____ The data
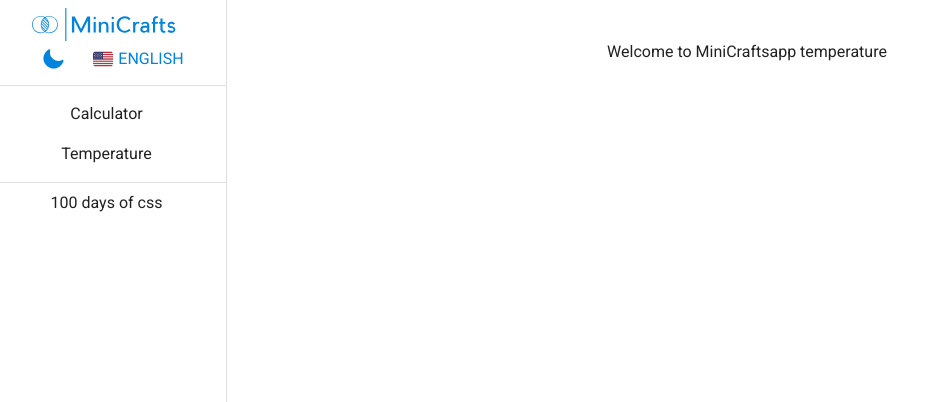
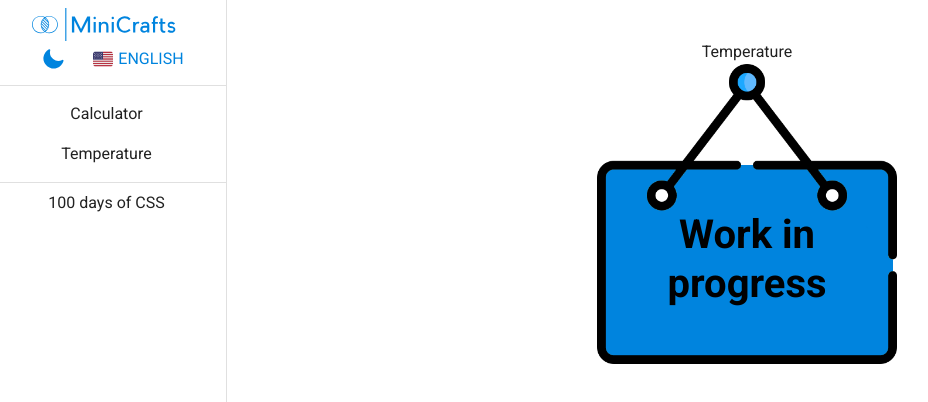
Before and after one commit to JoaquinAdan/minicrafts, a Next.js app: page /mini-app/temperature in a window 1280 px wide. Shown: the top 402 px of the page, without its empty margins (13-941 px from the left). Built offline with nearby package versions, Linux system fonts and the light colour scheme.

Commit message:
all structure in actual app

```diff
--- a/public/locales/en.js
+++ b/public/locales/en.js
@@ -2,10 +2,11 @@ export default {
   paths: {
     calculator: 'Calculator',
     temperature: 'Temperature',
-    cssDays: '100 days of css',
+    cssDays: '100 days of CSS',
   },
+  workInProgress: 'Work in progress',
   daysOfCss: {
-    title: '100 days of css',
+    title: '100 days of CSS',
     subtitle: `In this section you will see a challenge that I don't promise to do day after day, maybe one day I will do several, maybe one day I won't do any, but I promise that at some point it will end (This subtitle will change when I finish it).. This challenge comes from the page <a target="_blank" rel="noopener" href="https://100dayscss.com/" style="color: #0084de; text-decoration: underline;">100 days of css</a>, you can visit their website for more information.`,
   },
   home: {
@@ -16,9 +17,9 @@ export default {
       'The technologies and libraries that will be used in this web will be updated and I will leave a link to each of them so you can see their documentation and learn more about them. PS: Some of the following icons are created by me in Adobe Illustrator 😋.',
     aboutMe:
       'You can visit my social networks to recommend me more MiniCrafts to do, contact me, see more of my projects or just say hello 😄.',
-    pwa: 'Feel free to download this website! It is a PWA, you can install it to use it as a native app on any device. To install it, just click on the install button that appears somewhere in your browser. I give you 2 simple instructions in Chrome for mobile and Chrome for desktop pc: In mobile you must press the 3 dots that appear on the right and select the option shown in the image and in desktop PC you must press the symbol of a screen with a download arrow shown in the image.',
+    pwa: 'Feel free to download this website! It is a PWA, you can install it to use it as a native app on any device. To install it, just click on the install button that appears somewhere in your browser. I give you 2 simple instructions in Chrome for mobile and Chrome for desktop pc: In mobile you must press the 3 dots that appear on the right and select the option shown in the image (sorry that the image is in spanish, in the desktop is the same but in the mobile you have to press the option that has a mobile with an arrow.) and in desktop PC you must press the symbol of a screen with a download arrow shown in the image. ',
     desktop: 'Desktop PC',
-    mobile: 'mobile',
+    mobile: 'Mobile',
   },
   toast: {
     copySuccess: 'Copied to clipboard',
--- a/public/locales/es.js
+++ b/public/locales/es.js
@@ -2,10 +2,11 @@ export default {
   paths: {
     calculator: 'Calculadora',
     temperature: 'Temperatura',
-    cssDays: '100 dias de css',
+    cssDays: '100 dias de CSS',
   },
+  workInProgress: 'Trabajo en progreso',
   daysOfCss: {
-    title: '100 dias de css',
+    title: '100 dias de CSS',
     subtitle:
       'En este apartado veras un reto que no prometo cumplirlo dia tras dia, quizas algun dia hago varios, quizas un dia no hago ninguno, pero si prometo que en algun momento terminara (Este subtitulo cambiara cuando lo termine). Este reto proviene de la pagina <a target="_blank" rel="noopener" href="https://100dayscss.com/" style="color: #0084de; text-decoration: underline;">100 dias de css</a>, pueden visitar su sitio web para obtener mas información.',
   },
--- /dev/null
+++ b/src/components/CssLayout.tsx
@@ -0,0 +1,39 @@
+import { ArrowLeftIcon } from '@heroicons/react/20/solid'
+import { Box, Button, useTheme } from '@mui/material'
+import Link from 'next/link'
+import React from 'react'
+
+type Props = {
+  children: React.ReactNode | React.ReactNode[],
+}
+
+const CssLayout = ({ children }: Props): JSX.Element => {
+  const theme = useTheme()
+  return (
+    <Box sx={{ width: { xs: '95%', sm: '80%' } }}>
+      <Box sx={{ display: 'flex', flexDirection: 'column' }}>
+        <Box sx={{ display: { xs: 'none', md: 'block' } }}>
+          <Link href='/100-days-of-css/home'>
+            <Button variant='outlined'>
+              <ArrowLeftIcon className='h-6 w-6 text-inherit' />
+            </Button>
+          </Link>
+        </Box>
+        <Box sx={{ width: '100%', display: 'flex', justifyContent: 'center' }}>
+          <Box
+            sx={{
+              borderColor: theme.palette.primary.main,
+              minHeight: { xs: '300px', md: '400px', lg: '500px', xl: '600px' },
+              minWidth: { xs: '300px', md: '400px', lg: '500px', xl: '600px' },
+            }}
+            className='border-2 p-2 rounded-md mt-8'
+          >
+            {children}
+          </Box>
+        </Box>
+      </Box>
+    </Box>
+  )
+}
+
+export default CssLayout
--- a/src/components/Layout/Layout.tsx
+++ b/src/components/Layout/Layout.tsx
@@ -1,7 +1,10 @@
 import { Box, IconButton, Drawer, AppBar, Toolbar } from '@mui/material'
+import { ArrowLeftIcon } from '@heroicons/react/20/solid'
 import { Bars3Icon } from '@heroicons/react/20/solid'
+import Link from 'next/link'
 import React from 'react'
 import useBreakpoint from '@/hook/useBreakpoint'
+import { useRouter } from 'next/router'
 import Lists from './Lists'
 
 const drawerWidth = 240
@@ -13,6 +16,7 @@ interface Props {
 }
 
 export default function Layout(props: Props): JSX.Element {
+  const router = useRouter()
   const { window } = props
 
   const [mobileOpen, setMobileOpen] = React.useState(false)
@@ -51,16 +55,23 @@ export default function Layout(props: Props): JSX.Element {
           display: { xs: 'block', md: 'none' },
         }}
       >
-        <Toolbar>
+        <Toolbar sx={{ justifyContent: 'space-between' }}>
           <IconButton
             color='inherit'
             aria-label='open drawer'
             edge='start'
             onClick={handleDrawerToggle}
-            sx={{ mr: 2, display: { md: 'none' } }}
+            sx={{ display: { md: 'none' } }}
           >
             <Bars3Icon className='h-6 w-6 text-white' />
           </IconButton>
+          {router.asPath.includes('day-') && (
+            <Link href='/100-days-of-css/home'>
+              <IconButton sx={{ display: { md: 'none' } }}>
+                <ArrowLeftIcon className='h-6 w-6 text-white' />
+              </IconButton>
+            </Link>
+          )}
         </Toolbar>
       </AppBar>
       <Box component='nav' sx={{ width: { md: drawerWidth }, flexShrink: { md: 0 } }} aria-label='mailbox folders'>
--- /dev/null
+++ b/src/components/WorkInProgress.tsx
@@ -0,0 +1,31 @@
+import React from 'react'
+import Image from 'next/image'
+import { Box, Typography } from '@mui/material'
+import useTranslations from '@/hook/useTranslation'
+
+const WorkInProgress = (): JSX.Element => {
+  const t = useTranslations()
+
+  return (
+    <Box position='relative' display='flex' alignItems='center' justifyContent='center' width={300} height={300}>
+      <Typography
+        variant='h4'
+        sx={{
+          fontWeight: 'bold',
+          fontSize: '2.5rem',
+          position: 'absolute',
+          top: '65%',
+          left: '50%',
+          transform: 'translate(-50%, -50%)',
+          textAlign: 'center',
+          color: '#000',
+        }}
+      >
+        {t.workInProgress}
+      </Typography>
+      <Image src='/workInProgress.png' alt='work in progress' width={300} height={300} />
+    </Box>
+  )
+}
+
+export default WorkInProgress
--- a/src/pages/100-days-of-css/day-1/index.tsx
+++ b/src/pages/100-days-of-css/day-1/index.tsx
@@ -1,23 +1,15 @@
-import { ArrowLeftIcon } from '@heroicons/react/20/solid'
-import { Box, Button } from '@mui/material'
-import Link from 'next/link'
+import WorkInProgress from '@/components/WorkInProgress'
+import CssLayout from '@/components/cssLayout'
+import { Box } from '@mui/material'
 import React from 'react'
-interface Props {
-  mode: 'light' | 'dark';
-}
 
-const DayOne = (props: Props) => {
-  console.log(props.mode)
+const DayOne = (): JSX.Element => {
   return (
-    <Box sx={{ width: { xs: '95%', sm: '80%' } }}>
-      <div style={{ display: 'flex', flexDirection: 'column' }}>
-        <ArrowLeftIcon className='h-6 w-6 text-white' />
-        <Link href='/100-days-of-css/home'>
-          <Button>home</Button>
-        </Link>
-        <div style={{ height: '300px', width: '300px', background: 'red' }} />
-      </div>
-    </Box>
+    <CssLayout>
+      <Box sx={{ width: '100%', height: '100%', display: 'grid', placeItems: 'center' }}>
+        <WorkInProgress />
+      </Box>
+    </CssLayout>
   )
 }
 
--- a/src/pages/_app.tsx
+++ b/src/pages/_app.tsx
@@ -1,6 +1,6 @@
 import { ThemeProvider } from '@mui/material/styles'
 import { CssBaseline } from '@mui/material'
-import {useState, useMemo, useEffect} from 'react'
+import { useState, useMemo, useEffect } from 'react'
 import type { AppProps } from 'next/app'
 import Head from 'next/head'
 import themeCreated from '@/styles/theme'
--- a/src/pages/mini-app/calculator.tsx
+++ b/src/pages/mini-app/calculator.tsx
@@ -1,7 +1,13 @@
+import WorkInProgress from '@/components/WorkInProgress'
 import React from 'react'
 
 const Calculator = (): JSX.Element => {
-  return <div>app calculator</div>
+  return (
+    <div style={{ textAlign: 'center' }}>
+      Calculator
+      <WorkInProgress />
+    </div>
+  )
 }
 
 export default Calculator
--- a/src/pages/mini-app/temperature.tsx
+++ b/src/pages/mini-app/temperature.tsx
@@ -1,16 +1,11 @@
+import WorkInProgress from '@/components/WorkInProgress'
 import React from 'react'
-import { useRouter } from 'next/router'
-import es from '../../../public/locales/es'
-import en from '../../../public/locales/en'
 
 const Temperature = (): JSX.Element => {
-  const router = useRouter()
-  const { locale } = router
-  const t = locale === 'en' ? en : es
   return (
-    <div>
-      {t.home.title}
-      app temperature
+    <div style={{ textAlign: 'center' }}>
+      Temperature
+      <WorkInProgress />
     </div>
   )
 }
```
Also changed, not shown: src/context/index.tsx (deleted, +0 -18 lines), public/workInProgress.png (added).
________
> Work item: The lines to show are those in the data above that include "cssDays".

> Answer section:
-    cssDays: '100 days of css',
+    cssDays: '100 days of CSS',
-    cssDays: '100 dias de css',
+    cssDays: '100 dias de CSS',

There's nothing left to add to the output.